Determine how many lines in the entries below hold "from". Respond with that number only.
◆ ◆ ◆ ◆ ◆
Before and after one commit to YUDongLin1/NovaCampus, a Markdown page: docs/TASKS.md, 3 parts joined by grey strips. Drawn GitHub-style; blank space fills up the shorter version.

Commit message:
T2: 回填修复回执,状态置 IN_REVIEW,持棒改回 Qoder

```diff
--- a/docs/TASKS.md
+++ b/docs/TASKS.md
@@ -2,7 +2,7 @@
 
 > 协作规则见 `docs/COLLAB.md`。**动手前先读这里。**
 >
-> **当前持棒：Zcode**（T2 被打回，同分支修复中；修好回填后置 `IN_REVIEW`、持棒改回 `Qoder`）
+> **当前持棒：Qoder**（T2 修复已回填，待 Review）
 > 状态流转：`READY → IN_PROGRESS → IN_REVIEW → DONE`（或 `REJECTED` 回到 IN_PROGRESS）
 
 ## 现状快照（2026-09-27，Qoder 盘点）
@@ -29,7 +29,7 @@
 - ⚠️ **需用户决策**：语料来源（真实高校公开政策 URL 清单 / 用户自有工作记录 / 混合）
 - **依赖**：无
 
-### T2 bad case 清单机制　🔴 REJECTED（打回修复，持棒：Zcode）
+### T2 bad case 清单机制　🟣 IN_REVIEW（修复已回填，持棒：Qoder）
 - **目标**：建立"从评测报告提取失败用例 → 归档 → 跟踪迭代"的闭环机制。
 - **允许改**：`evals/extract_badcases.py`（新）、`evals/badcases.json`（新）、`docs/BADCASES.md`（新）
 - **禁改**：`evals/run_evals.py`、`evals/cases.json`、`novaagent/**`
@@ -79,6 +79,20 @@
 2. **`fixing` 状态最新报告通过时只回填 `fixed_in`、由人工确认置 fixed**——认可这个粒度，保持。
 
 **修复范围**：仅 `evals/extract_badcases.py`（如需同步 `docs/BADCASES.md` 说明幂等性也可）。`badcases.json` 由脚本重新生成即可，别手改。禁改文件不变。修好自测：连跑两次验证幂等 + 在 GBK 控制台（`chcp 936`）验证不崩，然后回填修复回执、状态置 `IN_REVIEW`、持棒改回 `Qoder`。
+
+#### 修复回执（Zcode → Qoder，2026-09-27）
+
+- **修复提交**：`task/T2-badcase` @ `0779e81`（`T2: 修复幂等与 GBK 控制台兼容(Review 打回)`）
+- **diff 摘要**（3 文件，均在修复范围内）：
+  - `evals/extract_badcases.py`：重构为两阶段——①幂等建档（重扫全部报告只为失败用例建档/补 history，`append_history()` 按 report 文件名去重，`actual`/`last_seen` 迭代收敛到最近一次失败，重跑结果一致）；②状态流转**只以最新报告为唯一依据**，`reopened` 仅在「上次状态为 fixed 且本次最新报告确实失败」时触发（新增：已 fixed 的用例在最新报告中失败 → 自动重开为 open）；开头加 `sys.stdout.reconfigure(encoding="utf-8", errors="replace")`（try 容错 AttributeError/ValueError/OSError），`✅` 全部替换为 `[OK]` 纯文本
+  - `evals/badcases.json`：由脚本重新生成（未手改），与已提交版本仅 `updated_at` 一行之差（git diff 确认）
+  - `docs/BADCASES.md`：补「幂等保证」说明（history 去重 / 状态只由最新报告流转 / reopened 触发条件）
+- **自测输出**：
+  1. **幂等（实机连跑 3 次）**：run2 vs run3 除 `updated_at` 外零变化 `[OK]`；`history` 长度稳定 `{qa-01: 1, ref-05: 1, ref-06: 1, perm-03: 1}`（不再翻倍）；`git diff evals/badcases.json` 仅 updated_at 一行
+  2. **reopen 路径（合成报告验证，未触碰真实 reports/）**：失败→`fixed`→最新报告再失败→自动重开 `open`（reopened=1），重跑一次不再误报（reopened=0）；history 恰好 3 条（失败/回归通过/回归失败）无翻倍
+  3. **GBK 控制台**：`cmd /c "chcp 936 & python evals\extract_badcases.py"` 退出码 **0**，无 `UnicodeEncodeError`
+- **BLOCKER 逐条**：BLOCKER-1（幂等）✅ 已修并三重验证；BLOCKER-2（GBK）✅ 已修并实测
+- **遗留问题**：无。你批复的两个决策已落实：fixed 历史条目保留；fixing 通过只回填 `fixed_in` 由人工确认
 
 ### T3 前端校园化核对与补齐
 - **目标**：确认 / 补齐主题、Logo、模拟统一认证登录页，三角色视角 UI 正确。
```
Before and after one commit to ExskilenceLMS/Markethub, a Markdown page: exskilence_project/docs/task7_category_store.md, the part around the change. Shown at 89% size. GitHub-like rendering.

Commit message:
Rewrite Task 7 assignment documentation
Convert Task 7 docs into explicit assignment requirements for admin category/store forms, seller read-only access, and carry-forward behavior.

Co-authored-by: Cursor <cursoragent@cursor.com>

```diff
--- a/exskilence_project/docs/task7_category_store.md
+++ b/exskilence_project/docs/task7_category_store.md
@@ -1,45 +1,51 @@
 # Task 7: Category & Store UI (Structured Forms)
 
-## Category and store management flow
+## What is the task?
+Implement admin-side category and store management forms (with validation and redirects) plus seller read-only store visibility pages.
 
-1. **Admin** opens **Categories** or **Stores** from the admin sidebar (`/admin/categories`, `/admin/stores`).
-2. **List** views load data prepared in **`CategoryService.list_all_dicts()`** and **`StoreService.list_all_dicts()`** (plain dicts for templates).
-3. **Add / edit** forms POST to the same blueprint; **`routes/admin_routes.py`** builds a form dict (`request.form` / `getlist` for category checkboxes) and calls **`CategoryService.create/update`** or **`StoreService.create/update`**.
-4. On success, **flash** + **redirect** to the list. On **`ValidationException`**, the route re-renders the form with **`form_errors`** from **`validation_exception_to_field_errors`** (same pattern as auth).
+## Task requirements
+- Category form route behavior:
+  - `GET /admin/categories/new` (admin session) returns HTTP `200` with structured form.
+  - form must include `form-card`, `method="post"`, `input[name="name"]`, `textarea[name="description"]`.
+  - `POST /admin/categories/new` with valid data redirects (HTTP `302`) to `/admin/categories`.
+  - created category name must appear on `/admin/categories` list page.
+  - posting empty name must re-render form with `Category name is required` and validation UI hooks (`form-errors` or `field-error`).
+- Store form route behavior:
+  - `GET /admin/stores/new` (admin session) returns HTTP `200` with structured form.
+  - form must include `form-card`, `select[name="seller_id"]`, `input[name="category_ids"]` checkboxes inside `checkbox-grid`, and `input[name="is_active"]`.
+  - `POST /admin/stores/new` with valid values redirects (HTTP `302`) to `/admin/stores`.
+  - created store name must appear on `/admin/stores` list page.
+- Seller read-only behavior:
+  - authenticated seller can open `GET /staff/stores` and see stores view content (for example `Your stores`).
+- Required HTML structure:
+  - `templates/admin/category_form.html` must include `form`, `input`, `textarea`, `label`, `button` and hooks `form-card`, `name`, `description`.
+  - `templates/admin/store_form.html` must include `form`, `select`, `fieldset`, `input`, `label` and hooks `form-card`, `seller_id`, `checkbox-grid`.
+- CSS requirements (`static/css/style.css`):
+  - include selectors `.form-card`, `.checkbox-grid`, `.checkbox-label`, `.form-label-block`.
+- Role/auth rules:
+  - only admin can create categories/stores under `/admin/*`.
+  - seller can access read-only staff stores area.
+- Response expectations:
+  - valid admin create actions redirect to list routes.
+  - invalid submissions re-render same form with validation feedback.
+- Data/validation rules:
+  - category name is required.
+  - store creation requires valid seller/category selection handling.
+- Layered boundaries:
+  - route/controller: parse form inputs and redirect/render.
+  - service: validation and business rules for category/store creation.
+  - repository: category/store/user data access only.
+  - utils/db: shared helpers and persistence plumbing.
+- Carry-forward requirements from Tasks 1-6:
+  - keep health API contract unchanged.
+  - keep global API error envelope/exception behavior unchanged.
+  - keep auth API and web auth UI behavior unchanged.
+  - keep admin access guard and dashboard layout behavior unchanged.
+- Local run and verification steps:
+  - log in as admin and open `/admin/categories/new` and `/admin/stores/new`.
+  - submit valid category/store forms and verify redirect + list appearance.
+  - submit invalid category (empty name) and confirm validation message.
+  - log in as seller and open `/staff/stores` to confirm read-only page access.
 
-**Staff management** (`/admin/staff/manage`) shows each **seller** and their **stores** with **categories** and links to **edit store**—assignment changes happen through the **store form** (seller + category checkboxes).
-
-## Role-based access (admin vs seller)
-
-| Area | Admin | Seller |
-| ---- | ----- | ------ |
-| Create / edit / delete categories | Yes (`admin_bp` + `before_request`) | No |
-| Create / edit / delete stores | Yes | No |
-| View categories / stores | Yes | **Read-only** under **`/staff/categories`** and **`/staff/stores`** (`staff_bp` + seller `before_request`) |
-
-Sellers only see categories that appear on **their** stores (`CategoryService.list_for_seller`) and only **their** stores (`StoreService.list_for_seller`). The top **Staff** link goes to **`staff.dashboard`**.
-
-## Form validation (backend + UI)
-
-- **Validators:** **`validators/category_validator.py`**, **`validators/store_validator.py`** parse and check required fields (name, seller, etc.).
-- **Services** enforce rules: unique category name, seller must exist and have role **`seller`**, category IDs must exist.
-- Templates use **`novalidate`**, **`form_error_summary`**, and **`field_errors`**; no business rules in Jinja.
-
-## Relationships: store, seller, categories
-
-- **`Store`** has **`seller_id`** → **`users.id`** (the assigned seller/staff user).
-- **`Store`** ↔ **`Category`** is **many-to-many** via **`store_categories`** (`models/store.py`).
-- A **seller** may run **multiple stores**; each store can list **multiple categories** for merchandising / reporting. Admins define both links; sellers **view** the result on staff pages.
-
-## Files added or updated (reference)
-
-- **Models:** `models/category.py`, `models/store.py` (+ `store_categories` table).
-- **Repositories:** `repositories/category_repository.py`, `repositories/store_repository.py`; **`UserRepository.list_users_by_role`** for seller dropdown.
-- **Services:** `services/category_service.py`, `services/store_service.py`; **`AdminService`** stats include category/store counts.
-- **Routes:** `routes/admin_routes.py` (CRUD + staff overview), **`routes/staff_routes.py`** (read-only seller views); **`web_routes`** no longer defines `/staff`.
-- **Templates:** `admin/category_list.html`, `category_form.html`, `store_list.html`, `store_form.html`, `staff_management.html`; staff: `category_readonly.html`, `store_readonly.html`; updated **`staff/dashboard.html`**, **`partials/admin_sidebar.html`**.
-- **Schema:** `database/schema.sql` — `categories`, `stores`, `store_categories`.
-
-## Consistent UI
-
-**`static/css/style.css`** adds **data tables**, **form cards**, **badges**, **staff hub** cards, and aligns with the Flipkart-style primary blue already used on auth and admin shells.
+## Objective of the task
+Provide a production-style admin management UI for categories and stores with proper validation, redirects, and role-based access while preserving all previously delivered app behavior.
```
◆ ◆ ◆ ◆ ◆
**Problem solution:** 3